Find how many lines of the following entries contain "color". Reply with the number alone.

BEGIN Provided material

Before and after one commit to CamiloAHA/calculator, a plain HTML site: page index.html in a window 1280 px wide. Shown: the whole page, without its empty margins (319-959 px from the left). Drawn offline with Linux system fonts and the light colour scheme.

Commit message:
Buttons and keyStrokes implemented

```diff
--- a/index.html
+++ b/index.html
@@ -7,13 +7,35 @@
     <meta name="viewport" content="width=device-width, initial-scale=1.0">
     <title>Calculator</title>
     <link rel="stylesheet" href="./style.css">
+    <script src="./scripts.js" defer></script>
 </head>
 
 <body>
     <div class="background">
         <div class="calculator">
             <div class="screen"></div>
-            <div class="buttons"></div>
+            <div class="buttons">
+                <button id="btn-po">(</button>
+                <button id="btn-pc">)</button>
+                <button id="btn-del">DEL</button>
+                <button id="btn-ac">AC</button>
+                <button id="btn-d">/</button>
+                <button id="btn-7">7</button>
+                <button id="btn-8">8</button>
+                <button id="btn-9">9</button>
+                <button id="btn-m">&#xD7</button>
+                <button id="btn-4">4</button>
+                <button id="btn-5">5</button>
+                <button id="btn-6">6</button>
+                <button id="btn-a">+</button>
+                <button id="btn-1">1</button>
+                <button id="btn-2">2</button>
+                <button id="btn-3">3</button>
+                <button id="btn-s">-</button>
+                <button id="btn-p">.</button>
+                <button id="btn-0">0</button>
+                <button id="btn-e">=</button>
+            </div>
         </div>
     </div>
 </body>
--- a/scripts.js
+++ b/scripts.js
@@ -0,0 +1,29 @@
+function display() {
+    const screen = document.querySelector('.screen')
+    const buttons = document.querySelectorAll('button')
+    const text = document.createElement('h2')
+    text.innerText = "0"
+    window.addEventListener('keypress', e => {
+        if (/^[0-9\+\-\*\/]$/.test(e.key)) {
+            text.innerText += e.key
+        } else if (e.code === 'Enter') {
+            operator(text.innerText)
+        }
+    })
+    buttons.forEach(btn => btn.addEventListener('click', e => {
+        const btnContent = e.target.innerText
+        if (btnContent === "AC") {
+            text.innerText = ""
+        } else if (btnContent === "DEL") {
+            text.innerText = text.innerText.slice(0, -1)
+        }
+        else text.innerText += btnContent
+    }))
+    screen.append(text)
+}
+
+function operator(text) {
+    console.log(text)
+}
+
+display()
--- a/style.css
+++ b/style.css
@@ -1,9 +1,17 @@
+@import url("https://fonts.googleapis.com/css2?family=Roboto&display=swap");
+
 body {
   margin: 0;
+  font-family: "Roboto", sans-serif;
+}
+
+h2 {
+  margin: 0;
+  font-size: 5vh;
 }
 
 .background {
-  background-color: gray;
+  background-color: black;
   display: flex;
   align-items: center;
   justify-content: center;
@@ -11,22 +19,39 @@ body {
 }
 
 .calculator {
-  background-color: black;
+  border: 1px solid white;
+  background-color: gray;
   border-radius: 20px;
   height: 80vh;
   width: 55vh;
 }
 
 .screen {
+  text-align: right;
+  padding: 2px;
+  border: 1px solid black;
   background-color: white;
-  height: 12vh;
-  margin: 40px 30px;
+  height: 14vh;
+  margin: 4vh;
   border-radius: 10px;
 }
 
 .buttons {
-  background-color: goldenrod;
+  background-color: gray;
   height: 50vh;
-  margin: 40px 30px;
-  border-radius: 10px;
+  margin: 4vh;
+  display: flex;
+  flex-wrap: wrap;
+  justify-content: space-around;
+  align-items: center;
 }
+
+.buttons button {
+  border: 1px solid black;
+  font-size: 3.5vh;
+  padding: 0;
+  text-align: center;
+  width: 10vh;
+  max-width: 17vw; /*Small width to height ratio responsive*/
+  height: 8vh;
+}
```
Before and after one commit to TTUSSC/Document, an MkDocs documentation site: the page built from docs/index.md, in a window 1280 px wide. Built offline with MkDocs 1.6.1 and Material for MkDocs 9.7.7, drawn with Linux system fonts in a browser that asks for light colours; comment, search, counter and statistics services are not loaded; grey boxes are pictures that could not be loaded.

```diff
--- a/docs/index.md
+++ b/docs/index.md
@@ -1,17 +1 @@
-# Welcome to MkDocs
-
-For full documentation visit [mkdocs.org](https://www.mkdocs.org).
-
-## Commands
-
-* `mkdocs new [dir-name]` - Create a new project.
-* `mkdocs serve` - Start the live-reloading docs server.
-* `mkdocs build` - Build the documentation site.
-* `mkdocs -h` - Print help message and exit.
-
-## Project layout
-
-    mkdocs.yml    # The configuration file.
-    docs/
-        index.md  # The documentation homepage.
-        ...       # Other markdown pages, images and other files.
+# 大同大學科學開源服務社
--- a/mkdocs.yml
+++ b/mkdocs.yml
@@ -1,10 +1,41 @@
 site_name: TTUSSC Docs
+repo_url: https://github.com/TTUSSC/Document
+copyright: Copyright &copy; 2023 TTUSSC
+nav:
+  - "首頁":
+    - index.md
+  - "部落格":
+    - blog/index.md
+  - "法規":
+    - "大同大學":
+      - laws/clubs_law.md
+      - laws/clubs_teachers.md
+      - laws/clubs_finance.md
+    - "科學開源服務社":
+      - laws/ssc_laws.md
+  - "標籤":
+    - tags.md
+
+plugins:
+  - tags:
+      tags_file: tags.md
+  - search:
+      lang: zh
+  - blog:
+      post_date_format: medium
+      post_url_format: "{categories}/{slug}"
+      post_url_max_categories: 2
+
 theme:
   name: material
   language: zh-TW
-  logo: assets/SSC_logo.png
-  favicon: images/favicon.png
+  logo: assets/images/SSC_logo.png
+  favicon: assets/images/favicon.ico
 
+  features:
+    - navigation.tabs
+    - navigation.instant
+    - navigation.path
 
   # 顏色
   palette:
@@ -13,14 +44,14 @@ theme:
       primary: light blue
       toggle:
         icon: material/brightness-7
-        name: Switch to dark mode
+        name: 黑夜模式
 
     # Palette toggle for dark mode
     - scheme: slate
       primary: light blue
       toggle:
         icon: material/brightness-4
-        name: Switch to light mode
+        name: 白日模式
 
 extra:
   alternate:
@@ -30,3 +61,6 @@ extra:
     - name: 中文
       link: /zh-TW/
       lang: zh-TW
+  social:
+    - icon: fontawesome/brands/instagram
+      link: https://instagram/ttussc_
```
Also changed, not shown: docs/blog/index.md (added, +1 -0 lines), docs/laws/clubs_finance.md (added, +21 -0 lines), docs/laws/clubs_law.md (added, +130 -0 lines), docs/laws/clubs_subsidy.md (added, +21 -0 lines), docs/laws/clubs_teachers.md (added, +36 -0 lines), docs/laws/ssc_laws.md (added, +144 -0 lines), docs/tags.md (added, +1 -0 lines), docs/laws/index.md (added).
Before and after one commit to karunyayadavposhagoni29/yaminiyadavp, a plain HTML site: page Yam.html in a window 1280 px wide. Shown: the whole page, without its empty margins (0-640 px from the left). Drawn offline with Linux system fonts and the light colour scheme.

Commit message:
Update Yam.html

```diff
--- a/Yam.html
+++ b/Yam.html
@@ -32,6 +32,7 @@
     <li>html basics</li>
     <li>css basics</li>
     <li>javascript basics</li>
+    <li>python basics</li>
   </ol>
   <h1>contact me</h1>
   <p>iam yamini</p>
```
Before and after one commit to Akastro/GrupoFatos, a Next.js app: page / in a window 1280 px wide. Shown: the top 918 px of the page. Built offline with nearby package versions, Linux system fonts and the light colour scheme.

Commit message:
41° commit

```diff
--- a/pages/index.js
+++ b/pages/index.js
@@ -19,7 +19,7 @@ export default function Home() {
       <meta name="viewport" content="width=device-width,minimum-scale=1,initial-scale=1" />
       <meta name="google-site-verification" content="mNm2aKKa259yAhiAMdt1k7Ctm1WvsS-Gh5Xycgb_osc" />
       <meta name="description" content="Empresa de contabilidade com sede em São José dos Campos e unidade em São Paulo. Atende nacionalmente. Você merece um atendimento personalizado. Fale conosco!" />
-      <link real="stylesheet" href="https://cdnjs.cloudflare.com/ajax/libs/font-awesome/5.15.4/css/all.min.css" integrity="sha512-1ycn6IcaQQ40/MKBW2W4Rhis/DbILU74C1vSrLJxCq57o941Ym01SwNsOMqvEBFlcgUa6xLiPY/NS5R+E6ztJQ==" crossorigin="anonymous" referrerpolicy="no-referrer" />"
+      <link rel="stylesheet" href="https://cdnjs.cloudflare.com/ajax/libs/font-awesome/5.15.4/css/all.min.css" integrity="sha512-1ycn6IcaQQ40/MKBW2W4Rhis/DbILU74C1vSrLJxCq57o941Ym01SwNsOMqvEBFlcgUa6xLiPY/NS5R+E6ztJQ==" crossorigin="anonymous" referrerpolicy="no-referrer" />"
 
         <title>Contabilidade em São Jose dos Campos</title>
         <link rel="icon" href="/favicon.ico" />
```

END Provided material

Worked solution:
7